__Exercise instructions__:
Go through the records and set each one down exactly, skipping any picture.

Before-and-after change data
- Opening Delimiter -

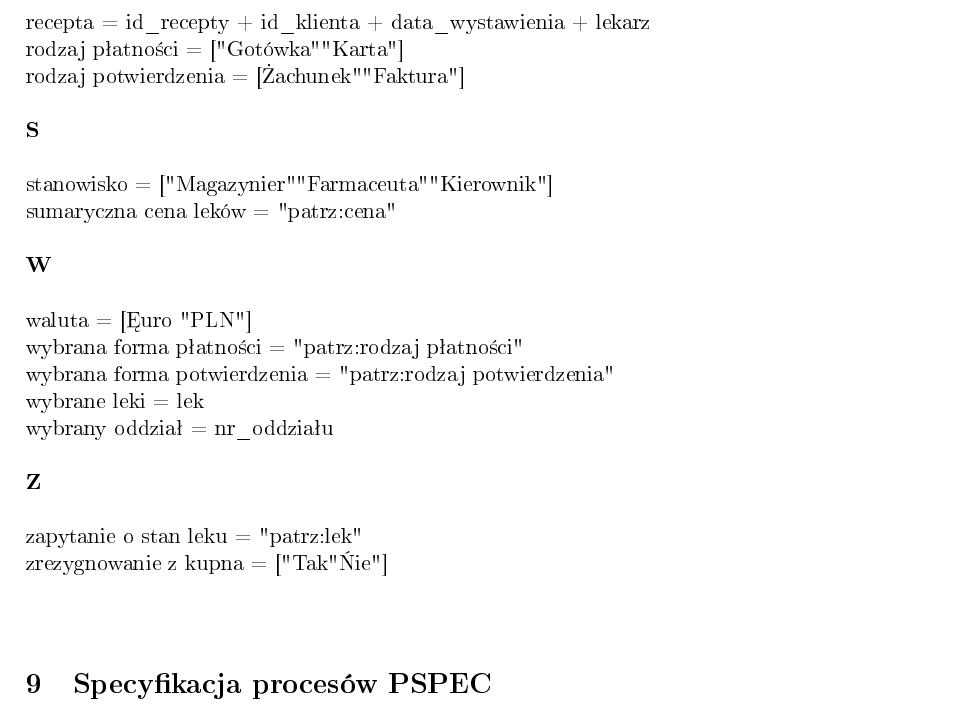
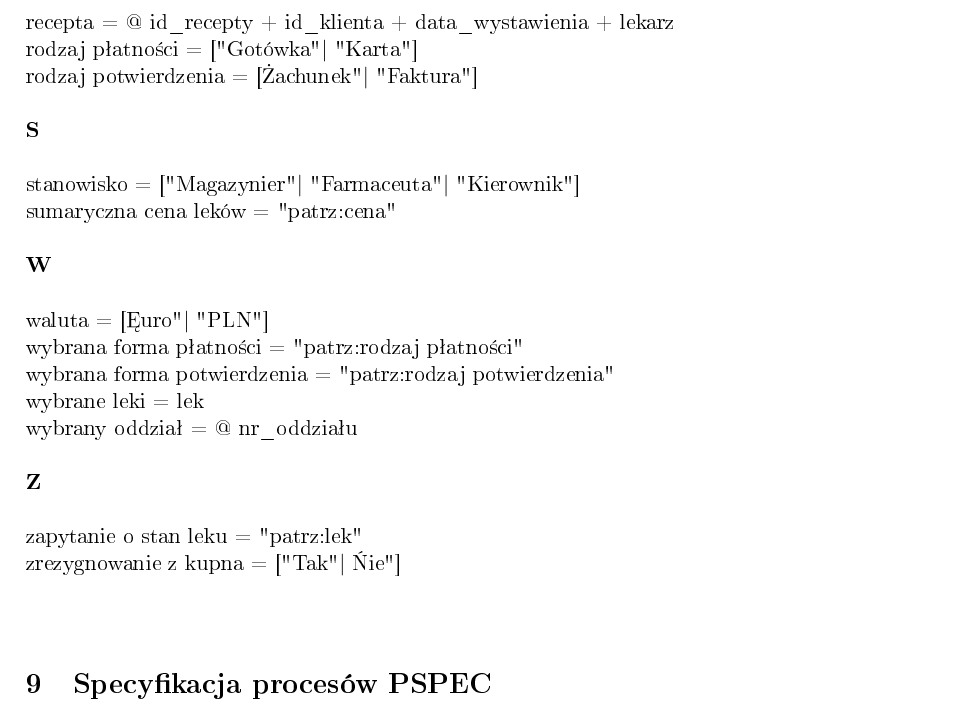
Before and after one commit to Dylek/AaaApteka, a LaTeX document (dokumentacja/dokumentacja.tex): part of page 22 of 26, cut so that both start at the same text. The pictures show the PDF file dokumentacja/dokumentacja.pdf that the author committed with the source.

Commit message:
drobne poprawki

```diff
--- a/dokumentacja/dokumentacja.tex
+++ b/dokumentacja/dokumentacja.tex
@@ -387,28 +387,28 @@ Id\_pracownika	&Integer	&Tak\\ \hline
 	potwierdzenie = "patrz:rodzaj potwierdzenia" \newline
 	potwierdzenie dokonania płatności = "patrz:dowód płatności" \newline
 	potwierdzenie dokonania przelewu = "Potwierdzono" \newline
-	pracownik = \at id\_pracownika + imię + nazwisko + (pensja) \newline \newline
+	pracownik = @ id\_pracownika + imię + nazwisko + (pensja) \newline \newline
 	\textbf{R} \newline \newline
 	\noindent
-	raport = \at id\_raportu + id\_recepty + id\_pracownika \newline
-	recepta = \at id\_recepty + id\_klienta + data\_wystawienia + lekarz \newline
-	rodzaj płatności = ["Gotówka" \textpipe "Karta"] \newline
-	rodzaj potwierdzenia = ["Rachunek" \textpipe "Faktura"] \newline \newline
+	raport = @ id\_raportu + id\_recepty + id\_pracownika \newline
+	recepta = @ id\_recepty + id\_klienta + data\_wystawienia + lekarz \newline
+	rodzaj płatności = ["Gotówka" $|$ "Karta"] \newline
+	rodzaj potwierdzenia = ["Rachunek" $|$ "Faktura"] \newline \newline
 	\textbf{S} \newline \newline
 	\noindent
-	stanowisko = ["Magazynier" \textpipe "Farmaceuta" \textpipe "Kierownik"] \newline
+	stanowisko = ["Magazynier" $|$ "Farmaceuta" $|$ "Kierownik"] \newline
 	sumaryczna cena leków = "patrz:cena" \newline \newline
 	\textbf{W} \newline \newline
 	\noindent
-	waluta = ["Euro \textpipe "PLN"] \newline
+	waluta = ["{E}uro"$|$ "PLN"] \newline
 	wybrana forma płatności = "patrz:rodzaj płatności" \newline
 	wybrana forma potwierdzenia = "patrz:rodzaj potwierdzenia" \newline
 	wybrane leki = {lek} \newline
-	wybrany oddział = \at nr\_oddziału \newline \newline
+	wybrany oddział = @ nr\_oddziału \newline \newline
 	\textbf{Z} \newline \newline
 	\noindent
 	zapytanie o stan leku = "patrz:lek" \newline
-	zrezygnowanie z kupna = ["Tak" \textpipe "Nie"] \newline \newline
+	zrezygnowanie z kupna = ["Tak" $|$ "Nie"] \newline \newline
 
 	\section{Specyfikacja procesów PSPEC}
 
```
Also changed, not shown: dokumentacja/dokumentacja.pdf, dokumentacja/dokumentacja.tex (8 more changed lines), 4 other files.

- Closing Delimiter -

__Final answer__:
Before and after one commit to Dylek/AaaApteka, a LaTeX document (dokumentacja/dokumentacja.tex): part of page 22 of 26, cut so that both start at the same text. The pictures show the PDF file dokumentacja/dokumentacja.pdf that the author committed with the source.

Commit message:
drobne poprawki

```diff
--- a/dokumentacja/dokumentacja.tex
+++ b/dokumentacja/dokumentacja.tex
@@ -387,28 +387,28 @@ Id\_pracownika	&Integer	&Tak\\ \hline
 	potwierdzenie = "patrz:rodzaj potwierdzenia" \newline
 	potwierdzenie dokonania płatności = "patrz:dowód płatności" \newline
 	potwierdzenie dokonania przelewu = "Potwierdzono" \newline
-	pracownik = \at id\_pracownika + imię + nazwisko + (pensja) \newline \newline
+	pracownik = @ id\_pracownika + imię + nazwisko + (pensja) \newline \newline
 	\textbf{R} \newline \newline
 	\noindent
-	raport = \at id\_raportu + id\_recepty + id\_pracownika \newline
-	recepta = \at id\_recepty + id\_klienta + data\_wystawienia + lekarz \newline
-	rodzaj płatności = ["Gotówka" \textpipe "Karta"] \newline
-	rodzaj potwierdzenia = ["Rachunek" \textpipe "Faktura"] \newline \newline
+	raport = @ id\_raportu + id\_recepty + id\_pracownika \newline
+	recepta = @ id\_recepty + id\_klienta + data\_wystawienia + lekarz \newline
+	rodzaj płatności = ["Gotówka" $|$ "Karta"] \newline
+	rodzaj potwierdzenia = ["Rachunek" $|$ "Faktura"] \newline \newline
 	\textbf{S} \newline \newline
 	\noindent
-	stanowisko = ["Magazynier" \textpipe "Farmaceuta" \textpipe "Kierownik"] \newline
+	stanowisko = ["Magazynier" $|$ "Farmaceuta" $|$ "Kierownik"] \newline
 	sumaryczna cena leków = "patrz:cena" \newline \newline
 	\textbf{W} \newline \newline
 	\noindent
-	waluta = ["Euro \textpipe "PLN"] \newline
+	waluta = ["{E}uro"$|$ "PLN"] \newline
 	wybrana forma płatności = "patrz:rodzaj płatności" \newline
 	wybrana forma potwierdzenia = "patrz:rodzaj potwierdzenia" \newline
 	wybrane leki = {lek} \newline
-	wybrany oddział = \at nr\_oddziału \newline \newline
+	wybrany oddział = @ nr\_oddziału \newline \newline
 	\textbf{Z} \newline \newline
 	\noindent
 	zapytanie o stan leku = "patrz:lek" \newline
-	zrezygnowanie z kupna = ["Tak" \textpipe "Nie"] \newline \newline
+	zrezygnowanie z kupna = ["Tak" $|$ "Nie"] \newline \newline
 
 	\section{Specyfikacja procesów PSPEC}
 
```
Also changed, not shown: dokumentacja/dokumentacja.pdf, dokumentacja/dokumentacja.tex (8 more changed lines), 4 other files.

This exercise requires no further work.